I know what you're wondering. Why the hell am I reviewing a warmhearted, G-rated family film in SHOCK CINEMA? Because it stars John Astin, one of my all-time favorite celebs in one of his most punishingly awful movies. Written and directed by Alex Grasshoff, the poster promises a rollicking "comedy-drama," but the laughs are MIA, while its overall message is "If you dream big, anything is possible." A more practical one would've been, "Don't have so many goddamn kids if you're broke and stupid." Astin plays Pepe "Pepper" Morales, a Mexican-American who's struggling to support his four children and pregnant wife Maria (Maria Pohji). Always brimming with half-baked get-rich schemes, Pepper abruptly walks out of his stable-but-boring blue collar "slave" job at an aluminum can company and decides to start his own one-man taxi service. He squanders his family's savings on a dilapidated old '59 Cadillac, hand-letters 'Taxi' on its door, and is soon driving about San Diego, looking for fares and having decidedly-unwacky encounters, such as stuffing his car with servicemen on shore leave and taking a distressed "lady Marine" to Tijuana for an (unmentioned) abortion.

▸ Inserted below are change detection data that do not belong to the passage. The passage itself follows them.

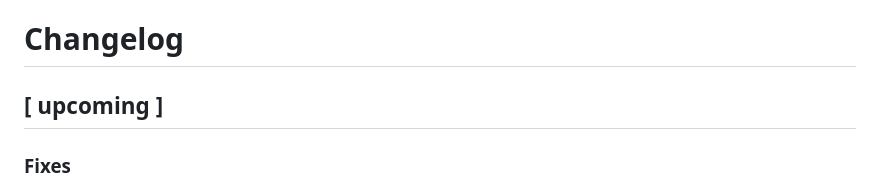
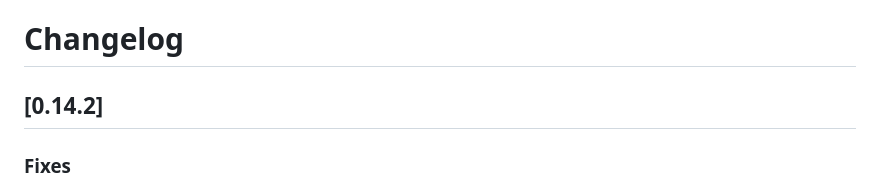
Before and after one commit to wdtbrchan/firebird-vscode, a Markdown page: CHANGELOG.md, the part around the change. Drawn GitHub-style.

Commit message:
chore: update changelog for 0.14.2

```diff
--- a/CHANGELOG.md
+++ b/CHANGELOG.md
@@ -1,6 +1,6 @@
 # Changelog
 
-## [ upcoming ]
+## [0.14.2]
 ### Fixes
 - **Query Execution**: Fixed an issue where queries with `ROWS` clause would fail due to conflicting automatic pagination (`FIRST`/`SKIP`).
 
```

The guy can't catch a break though, whether it's constant car problems, competition from legit yellow-cab operators or difficult passengers. Plus there's brother-in-law Jaimie (Ralph James), a 4th-rate attorney who's continually worrying about how this illegal taxi business lacks any permits, inspections or insurance. Nevertheless, Pepper remains eternally, annoyingly optimistic, amidst fantasies of becoming the cab-world's Donald Trump, with a fleet of taxis and specialty foods. All of this is extraordinarily dull, and the script's idea of excitement is when Pepper's beloved taxi is stolen, he's tossed into jail for breaking into people's garages during his frantic search, goes on a lengthy bender, and attacks some innocent guy (Frank Sinatra Jr.!) in his home -- hey, that's my idea of G-rated fun for all ages! Astin tackles this unbelievably naive role with such total earnestness, you'd think he was already making plans for his evening at the Oscars. The only vaguely amusing sequence features a neurotic fare (comic-lyricist Allan Sherman, of "Hello Muddah, Hello Faddah" fame) who stuffs his face, gives incorrect directions (hence, their detour through a high-rise parking garage) and is running late for the airport. This creatively threadbare project also boasts sub-par TV-level production values, saccharine soundtrack tunes by jazz great Willie Ruff, plus a preposterously upbeat epilogue that proves even the most delusional, obstinate fuck-up can succeed. And if you fail, you must be an even bigger loser than Pepper. Isn't that a lovely lesson to teach kids?
© 2008 by Steven Puchalski.